The April Special Issue of Ecological Applications examines such potential effects, puts them in historical context, and describes possible conservation measures to mitigate them. The assessment reflects the latest thinking of experts representing multiple scientific disciplines.
Sea ice is the common habitat feature uniting these unique and diverse Arctic inhabitants. Sea ice serves as a platform for resting and reproduction, influences the distribution of food sources, and provides a refuge from predators. The loss of sea ice poses a particularly severe threat to Arctic species, such as the hooded seal, whose natural history is closely tied to, and depends on, sea ice.
The Arctic undergoes dramatic seasonal transformation. Arctic marine mammals appear to be well adapted to the extremes and variability of this environment, having survived past periods of extended warming and cooling.
“However, the rate and scale of current climate change are expected to distinguish current circumstances from those of the past several millennia. These new conditions present unique challenges to the well-being of Arctic marine mammals,” says Sue Moore (NOAA/Alaska Fisheries Science Center).
Climate change will pose a variety of threats to marine mammals.
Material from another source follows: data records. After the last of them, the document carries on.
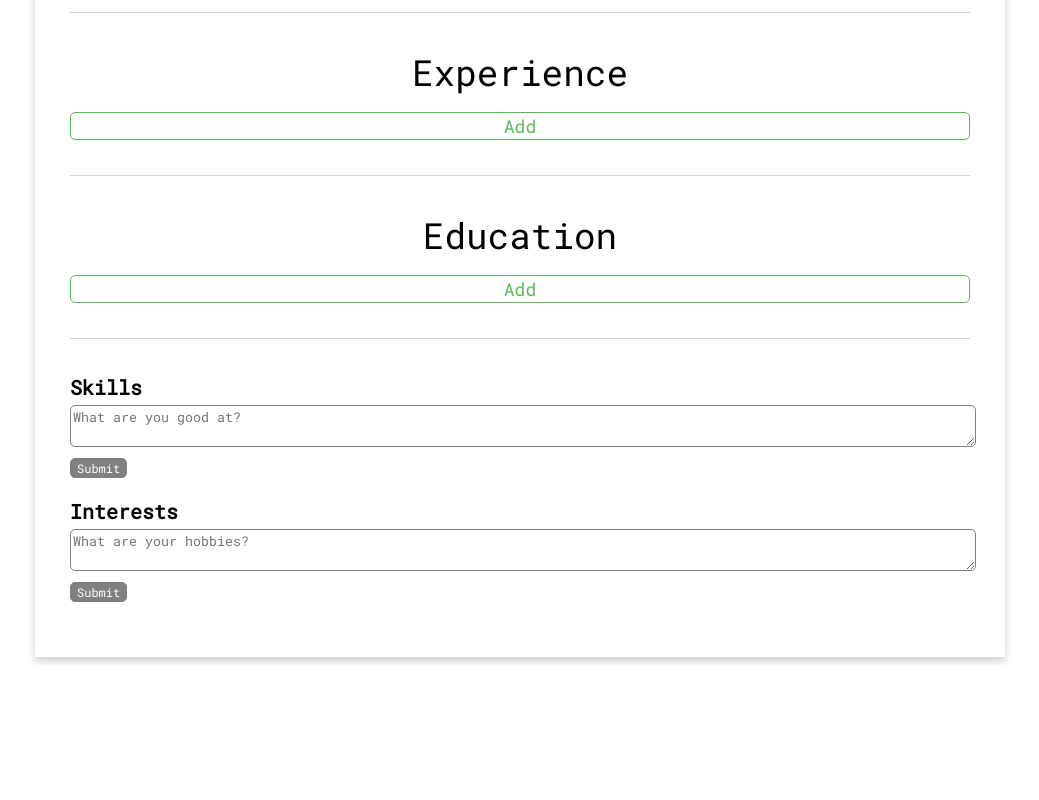
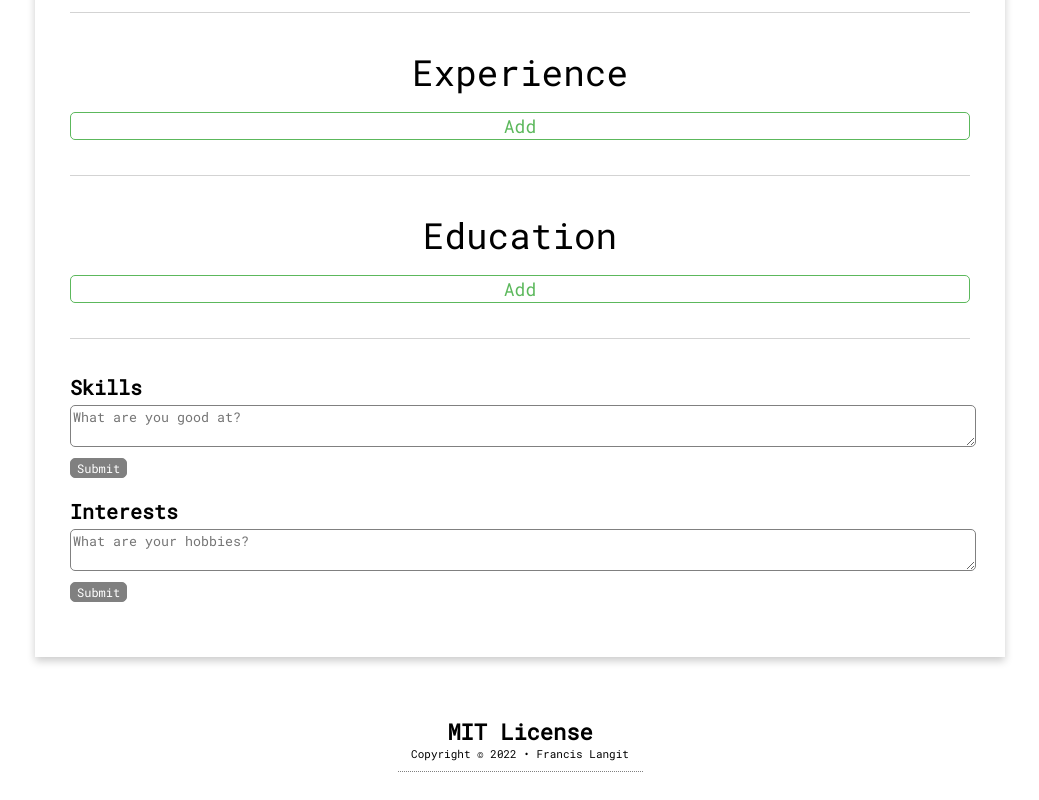
Before and after one commit to FrancisLangit/resumake, a React (Create React App) app: page / in a window 1280 px wide. Shown: the part 594-1394 px from the top of the page, without its empty margins (120-1159 px from the left). Before the commit the page ends 1259 px from the top, so only its background shows below. Built offline with nearby package versions, Linux system fonts and the light colour scheme; the HTML template or start-up script is replaced by a standard one.

Commit message:
Create and style footer component

```diff
--- a/src/App.js
+++ b/src/App.js
@@ -1,12 +1,14 @@
 import '@fontsource/roboto-mono';
 import { Header } from './components/Header/Header';
 import { Resume } from './components/Resume/Resume';
+import { Footer } from './components/Footer/Footer';
 
 const App = () => {
   return (
     <div style={{ fontFamily: 'Roboto Mono' }}>
       <Header />
       <Resume />
+      <Footer />
     </div>
   );
 };
--- /dev/null
+++ b/src/components/Footer/Footer.js
@@ -0,0 +1,12 @@
+import style from './Footer.module.scss';
+
+const Footer = () => {
+  return (
+    <div className={style.container}>
+      <div className={style.header}>MIT License</div>
+      <div className={style.subHeader}>Copyright © 2022 • Francis Langit</div>
+    </div>
+  );
+};
+
+export { Footer };
--- /dev/null
+++ b/src/components/Footer/Footer.module.scss
@@ -0,0 +1,17 @@
+.container {
+  border-bottom: 1px dotted grey;
+  display: block;
+  margin: 50px auto;
+  padding: 10px;
+  text-align: center;
+  width: 225px;
+}
+
+.header {
+  font-size: 22px;
+  font-weight: bolder;
+}
+
+.subHeader {
+  font-size: 11px;
+}
--- a/src/components/Header/Header.js
+++ b/src/components/Header/Header.js
@@ -4,7 +4,7 @@ const Header = () => {
   return (
     <div className={style.container}>
       <div className={style.header}>Resumake</div>
-      <div>The professional one-pager, simplified.</div>
+      <div>The corporate slave's one-pager, simplified.</div>
       <div className={style.links}>
         <a href="https://github.com/FrancisLangit/resumake">About</a> •{' '}
         <a href="https://github.com/FrancisLangit">Author</a> •{' '}
```
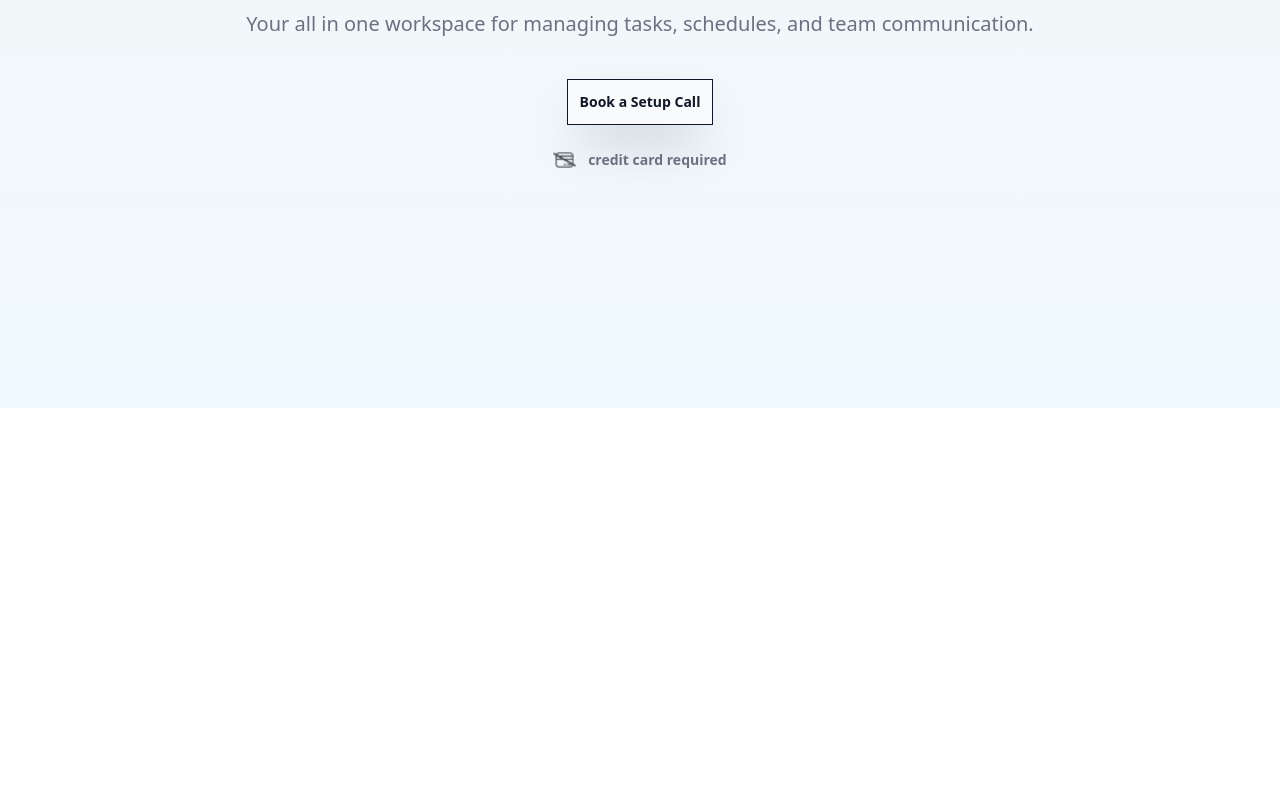
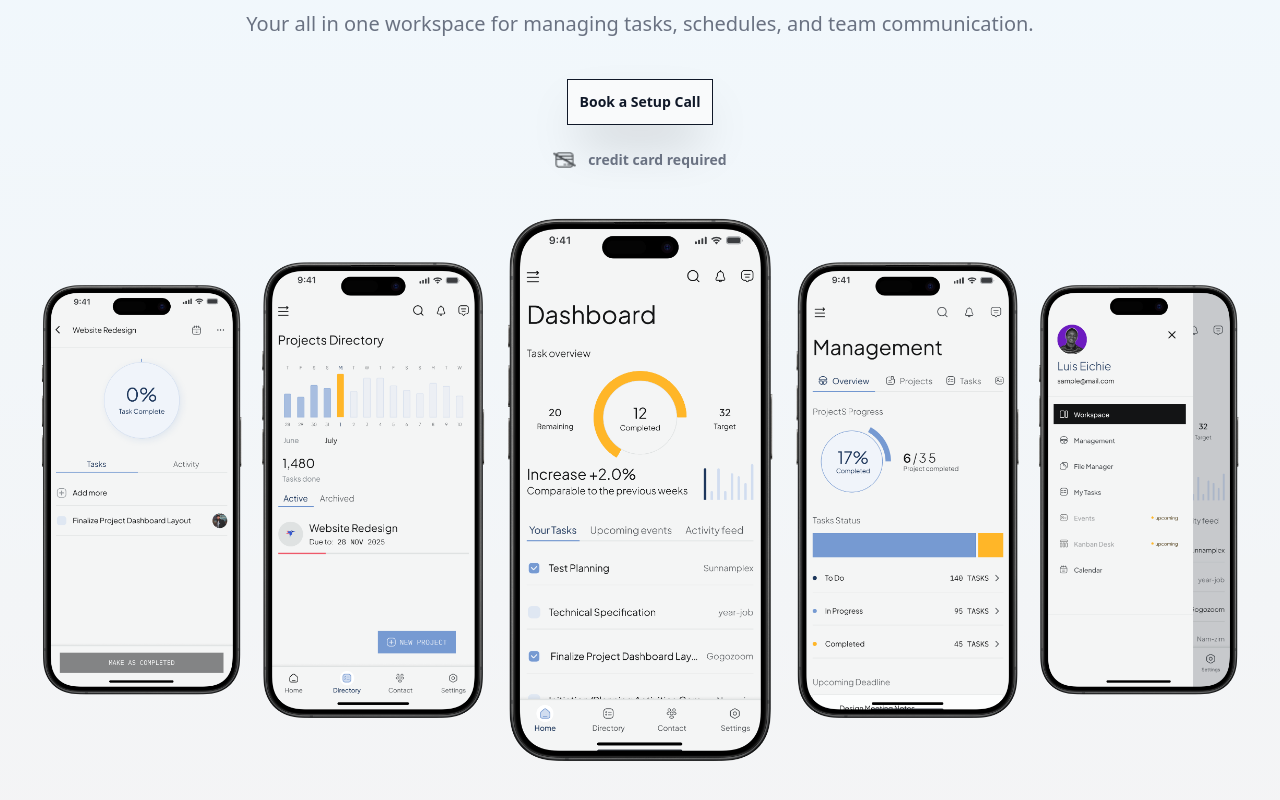
Before and after one commit to fiigoluis/tailwind-css-practice, a plain HTML site: page 03 Day 3/src/index.html in a window 1280 px wide. Shown: the part 392-1192 px from the top of the page. Before the commit the page ends 800 px from the top, so only its background shows below. Drawn offline with Linux system fonts and the light colour scheme.

Commit message:
Update to the Hero Section

```diff
--- a/03 Day 3/src/index.html
+++ b/03 Day 3/src/index.html
@@ -65,9 +65,11 @@
     </el-dialog>
   </header>
 
-  <div class="relative isolate px-6 pt-14 lg:px-8 h-screen bg-linear-to-t from-sky-50 to to-sky-0">
+  <div class="relative isolate px-6 pt-14 lg:px-8 h-auto bg-linear-to-t from-sky-0 to to-sky-50">
 
-    <div class="mx-auto max-w-6xl py-32 sm:py-48 lg:py-24">
+    <div class="flex flex-col py-32 sm:py-48 lg:py-24">
+
+      <div class="mx-auto max-w-8xl"> <!--Top content Phones-->
 
         <div class="m-4 flex justify-center">
             <img src="./Company-logo.png">
@@ -80,6 +82,17 @@
             <a href="#" class="flex gap-x-3 text-sm/6 font-semibold text-gray-500 items-center"><img src="./crediticon.png" class="w-auto h-4"> credit card required</a>
           </div>
         </div>
+
+      </div>
+
+      <!--Mobile Phones-->
+      <div class="flex items-center justify-between isolate relative mt-8">
+        <div class="size-14 grow"><img src="./4.png"></div>
+        <div class="size-14 grow"><img src="./2.png"></div>
+        <div class="size-14 grow"><img src="./1.png"></div>
+        <div class="size-14 grow"><img src="./3.png"></div>
+        <div class="size-14 grow"><img src="./5.png"></div>
+      </div>
     </div>
 
 
```
Also changed, not shown: 03 Day 3/src/1.png (added), 03 Day 3/src/2.png (added), 03 Day 3/src/3.png (added), 03 Day 3/src/4.png (added), 03 Day 3/src/5.png (added), 2 other files. Lines whose indentation alone changed are shown as unchanged.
For some, such as polar bears, it is likely to reduce the availability of their prey, requiring them to seek alternate food. Authors Bodil Bluhm and Rolf Gradinger (University of Alaska, Fairbanks) note that while some Arctic marine mammal species may be capable of adjusting to changing food availability, others may be handicapped by their very specific food requirements and hunting techniques. Species such as the walrus and polar bear fall under this category, while the beluga whale and bearded seal are among those who are more opportunistic in their eating habits and therefore potentially less vulnerable, at least in this regard.
Using a quantitative index of species sensitivity to climate change, Kristin Laidre (University of Washington) and colleagues found that the most sensitive Arctic marine mammals appear to be the hooded seal, polar bear, and the narwhal, primarily due to their reliance on sea ice and specialized feeding.
Shifts in the prey base of Arctic marine mammals would likely lead to changes in body condition and potentially affect the immune system of marine mammals, according to Kathy Burek (Alaska Veterinary Pathology Services). She and fellow researchers point out that climate change may alter pathogen transmission and exposure to infectious diseases, possibly lowering the health of marine mammals and, in the worst case, their survival. Changing environmental conditions, including more frequent bouts of severe weather and rising air and water temperatures, also could impact the health of Arctic marine mammals.
The effects of climate change will be compounded by a host of secondary factors. The loss of ice will open the Arctic to new levels of shipping, oil and gas exploration and drilling, fishing, hunting, tourism, and coastal development. These, in turn, will add new threats to marine mammal populations, including ship strikes, contaminants, and competition for prey.
Timothy Ragen (US Marine Mammal Commission) and colleagues describe how conservation measures may be able to address the secondary effects of climate change, but that only reductions in greenhouse gas emissions can—over the long-term—conserve Arctic marine mammals and the Arctic ecosystems on which they depend.
Loss of habitat causes double damage to species richness
02.04.2019 | Deutsches Zentrum für integrative Biodiversitätsforschung (iDiv) Halle-Jena-Leipzig
Deep decarbonization of industry is possible with innovations
25.03.2019 | Fraunhofer-Institut für System- und Innovationsforschung (ISI)
A stellar flare 10 times more powerful than anything seen on our sun has burst from an ultracool star almost the same size as Jupiter
A localization phenomenon boosts the accuracy of solving quantum many-body problems with quantum computers which are otherwise challenging for conventional computers. This brings such digital quantum simulation within reach on quantum devices available today.
Quantum computers promise to solve certain computational problems exponentially faster than any classical machine. “A particularly promising application is the...
The technology could revolutionize how information travels through data centers and artificial intelligence networks
Engineers at the University of California, Berkeley have built a new photonic switch that can control the direction of light passing through optical fibers...
Physicists observe how electron-hole pairs drift apart at ultrafast speed, but still remain strongly bound.
Modern electronics relies on ultrafast charge motion on ever shorter length scales. Physicists from Regensburg and Gothenburg have now succeeded in resolving a...
Engineers create novel optical devices, including a moth eye-inspired omnidirectional microwave antenna
A team of engineers at Tufts University has developed a series of 3D printed metamaterials with unique microwave or optical properties that go beyond what is...
17.04.2019 | Event News
15.04.2019 | Event News
09.04.2019 | Event News
18.04.2019 | Life Sciences
18.04.2019 | Physics and Astronomy
18.04.2019 | Life Sciences